Want to sell your writing?
Today, it’s essential that you put a little effort into promoting your writing, even if you hate self-promotion. (More on that in a moment.)
As a freelance writer, you’re competing with writers from all over the world. If you’re a self-publishing author, millions of books compete for attention on Amazon and elsewhere.
Copywriting (promotional writing) is a lot of fun. It’s always been fun for me; I love copywriting with a passion… But for years I found promoting my own writing services and products challenging, to say the least.
I hated it; I’ve no idea why.
How to sell your writing if you hate it: fake it until it’s fun for you
Here’s what helped me. I pretended that I loved writing copy for my own material.
In short, I faked it. Then finally, I began to enjoy it.
Let’s look at some tips to help you to sell your writing.
1. Get attention, without clickbait: give people a reason to read your ad
Have you heard of AIDA, the copywriter’s favorite acronym? It stands for Attention, Interest, Desire, and Action.
If you’re writing online, whether you’re writing ads or not, you need to win attention.
If you’re blogging, try to avoid headlines such as: “Jane Smith’s new book is amazing” or “Book recommendation (name of book)”. Neither headline is inspiring.
Unless you have a huge readership, your blog gets its readers via feeds: aggregators. Prospective readers will see your headline and maybe a sentence or two. Make the headline reader-worthy in some way.
Perhaps your headlines are confusing: “Hey (something or other)” for example. If your headline isn’t clear, readers won’t read.
Try this. There are endless headline formulas. Use them if you like. Or use this simple formula online: Keyword + Benefit. (The keyword helps with SEO.)

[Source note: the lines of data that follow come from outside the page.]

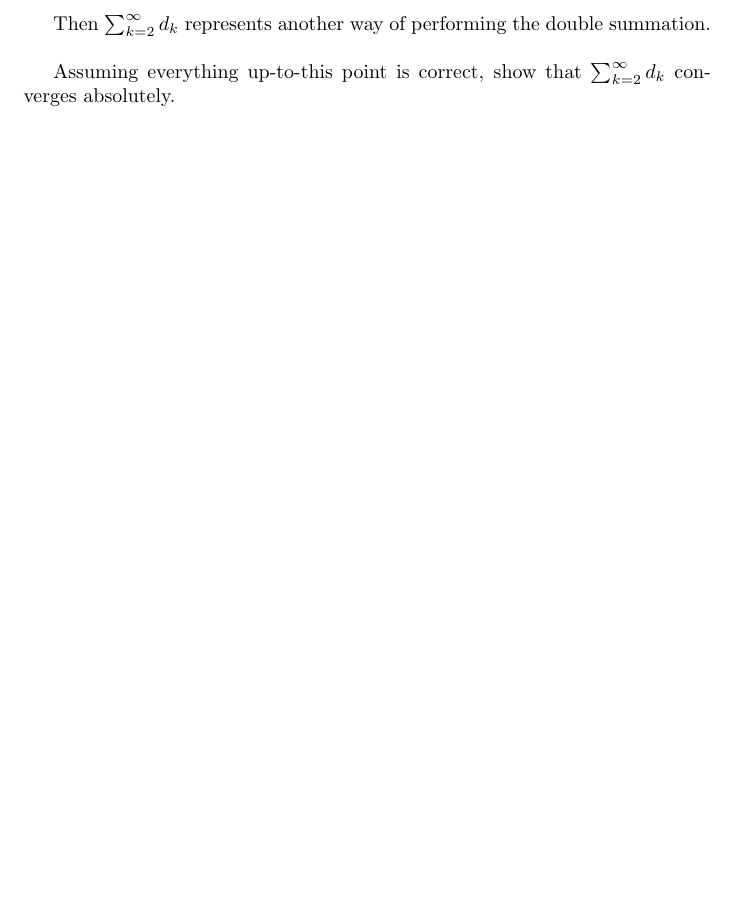
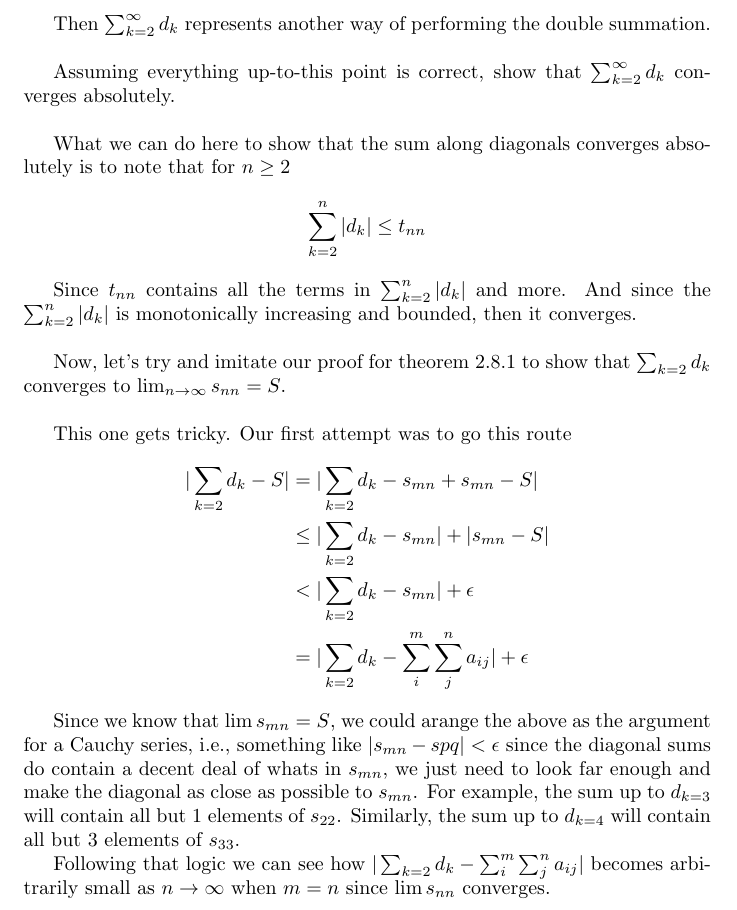
Before and after one commit to seafoodfry/notes, a LaTeX document (real-analysis/analysis.tex, which reads real-analysis/abbott-ch-02.tex): part of page 57 of 60, cut so that both start at the same text, the shorter picture padded with empty space. Compiled offline with pdfLaTeX.

Commit message:
to products
Signed-off-by: seafoodfry <>

```diff
--- a/real-analysis/abbott-ch-02.tex
+++ b/real-analysis/abbott-ch-02.tex
@@ -2326,3 +2326,37 @@ Then $\sum^{\infty}_{k=2} d_k$ represents another way of performing the double s
 Assuming everything up-to-this point is correct, show that $\sum^{\infty}_{k=2} d_k$
 converges absolutely.
 \\
+
+What we can do here to show that the sum along diagonals converges absolutely is to note that
+for $n\geq2$
+$$
+\sum^{n}_{k=2} |d_k| \leq t_{nn}
+$$
+
+Since $t_{nn}$ contains all the terms in $\sum^{n}_{k=2} |d_k|$ and more.
+And since the $\sum^{n}_{k=2} |d_k|$ is monotonically increasing and bounded, then it converges.
+\\
+
+Now, let's try and imitate our proof for theorem 2.8.1 to show that $\sum_{k=2} d_k$
+converges to $\lim_{n\rightarrow\infty} s_{nn} = S$.
+\\
+
+This one gets tricky.
+Our first attempt was to go this route
+\begin{align*}
+|\sum_{k=2} d_k - S| &= |\sum_{k=2} d_k - s_{mn} + s_{mn} - S| \\
+&\leq |\sum_{k=2} d_k - s_{mn}| + |s_{mn} - S| \\
+&< |\sum_{k=2} d_k - s_{mn}| + \epsilon \\
+&= |\sum_{k=2} d_k - \sum^{m}_{i} \sum^{n}_{j} a_{ij} | + \epsilon
+\end{align*}
+
+Since we know that $\lim s_{mn} = S$, we could arange the above as the argument for a
+Cauchy series, i.e., something like $|s_{mn} - s{pq}| < \epsilon$ since the diagonal sums
+do contain a decent deal of whats in $s_{mn}$, we just need to look far enough and make
+the diagonal as close as possible to $s_{mn}$.
+For example, the sum up to $d_{k=3}$ will contain all but 1 elements of $s_{22}$.
+Similarly, the sum up to $d_{k=4}$ will contain all but 3 elements of $s_{33}$.
+
+Following that logic we can see how $|\sum_{k=2} d_k - \sum^{m}_{i} \sum^{n}_{j} a_{ij} | $
+becomes arbitrarily small as $n\rightarrow\infty$ when $m=n$ since $\lim s_{nn}$ converges.
+\\~\\
```
Also changed, not shown: real-analysis/analysis.pdf.
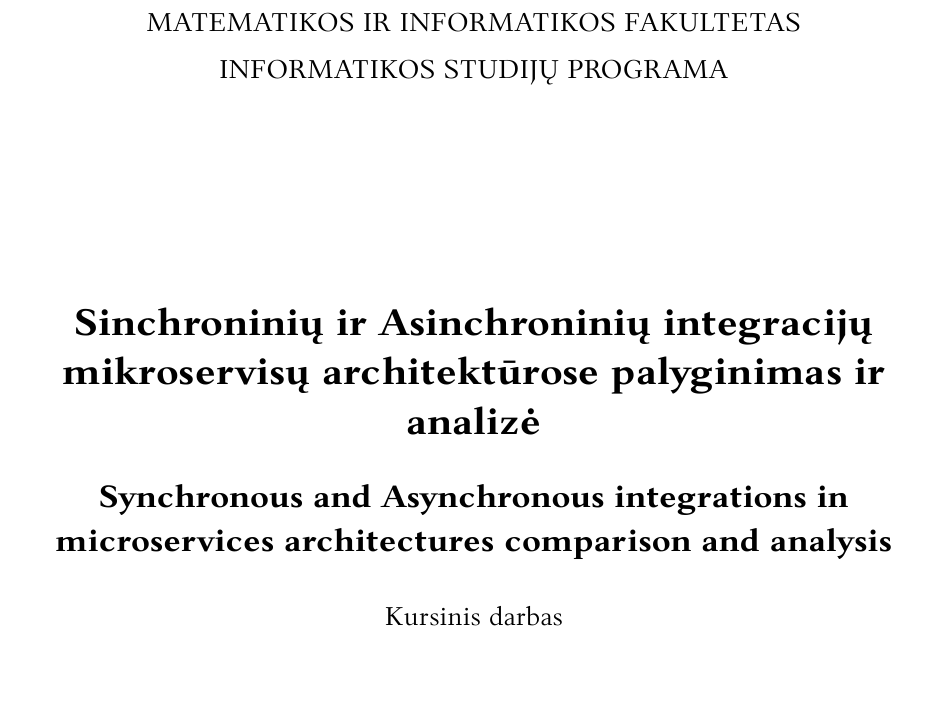
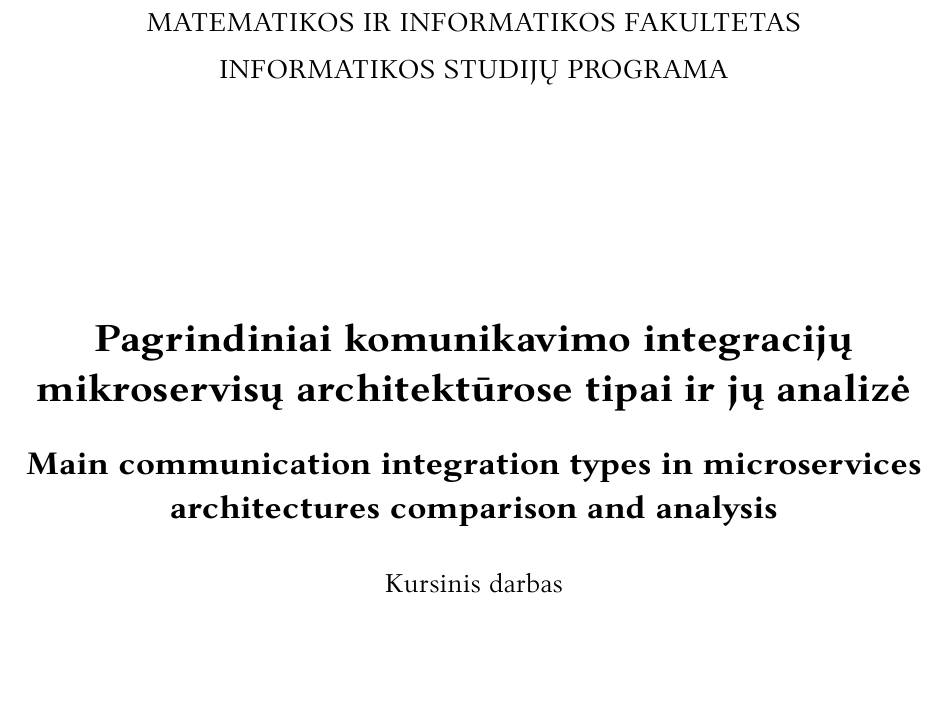
Before and after one commit to mila973/course-project, a LaTeX document (kursinis.tex, which reads include/preamble.tex): part of page 1 of 13, cut so that both start at the same text. Compiled offline with XeLaTeX; a missing font is replaced by an installed copy or a similar font.

Commit message:
feat: update project title'

```diff
--- a/include/preamble.tex
+++ b/include/preamble.tex
@@ -26,8 +26,8 @@
 \faculty{Matematikos ir informatikos fakultetas}
 \department{Informatikos studijų programa}
 \papertype{Kursinis darbas}
-\title{Sinchroninių ir Asinchroninių integracijų mikroservisų architektūrose palyginimas ir analizė}
-\titleineng{Synchronous and Asynchronous integrations in microservices architectures comparison and analysis}
+\title{Pagrindiniai komunikavimo integracijų mikroservisų architektūrose tipai ir jų analizė}
+\titleineng{Main communication integration types in microservices architectures comparison and analysis}
 \status{3 kurso 4 grupės studentas}
 \author{Lukas Milašauskas}
 \supervisor{Dr. Saulius Minkevičius}
```
Also changed, not shown: kursinis.pdf, 3 other files.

Headlines matter. That said, they’re not all that matters. Once you have someone’s attention, you need copy that’s clear and presents an offer that’s too good to refuse.
2. Try this simple formula for persuasion: “but you are free”
The formula: “but you are free.”
Example: “check out our widgets today, but you are free to check out our competitors too.”
“But you are free” is a well-known phase to win compliance. It sounds simple, and it is, but it works.
3. End procrastination: write, and fix it later
When you want to sell your writing, you can over-think it.
End procrastination. Write your copy. Get feedback. How many sales? Tinker with your copy. You can and will improve your copy after you’ve written it—but you need to write something first.
4. Love what you’re selling (seriously)
Fall in love with any product or service you want to sell. There’s no other way. Your emotions come through in your words. If you hate what you’re selling, that shows…
Become enthusiastic by learning more about the product you’re promoting, by trying out the product, and by talking to others.
5. Create your own swipe file: why does an ad work?
Many copywriters keep a “swipe” file; a collection of inspiring copy which sells.
I adore vintage ads. I love thinking about the era in which an ad was created, the emotions the ad is targeting, and why the ad was successful.
A vintage ad for Palmolive from the Vintage Ad Browser
Learn to love advertising. Read junk mail. Read ads, wherever you come across them. Read labels. Ask yourself why an ad works. (Or doesn’t.)
6. Can’t get started writing? Write your own brief
When you write for someone else, you receive a brief—a project description. Write your own brief. Describe the project. Write yourself an email message describing it.
When you describe what you’re trying to do clearly, in your own words, you’ll become inspired. (This works, try it.)
7. No need to be “creative”: your goal is to sell your writing
Advertising genius David Ogilvy pointed out:
“If it doesn’t sell, it isn’t creative.”
Attention needs to be on the product. Ideally, your writing is as transparent as a pane of glass. If the focus is on the ad, rather than on the product, the ad is a dud. (Unless it sells. Who knows? It just might. :-))
8. Make the offer strong; then stronger, if you can
An attention-getting headline is important.
Your offer is even more important.
Brainstorm ways you can make your offer stronger.
For example, let’s say you’re writing an ad to promote your blogging services. How could you make your offer stronger? You may be tempted to lower your fee; don’t do that.
A tip: avoid competing on price, always.
If a prospective client tells you he can get your service cheaper, smile. Maintain your price. You can sweeten the deal if you wish, but don’t drop your fees, because it’s an excellent way to go out of business.
Ready to sell your writing? You can do it
Start today. If you hate it, remember: pretend until it’s reality.
Copywriter and marketing pro Angela Booth maintains a busy copywriting and ghostwriting practice. Fascinated by online marketing, she wrote one of the first business books for internet marketing, published by Allen & Unwin. She’s been an enthusiastic blogger since the late 1990s.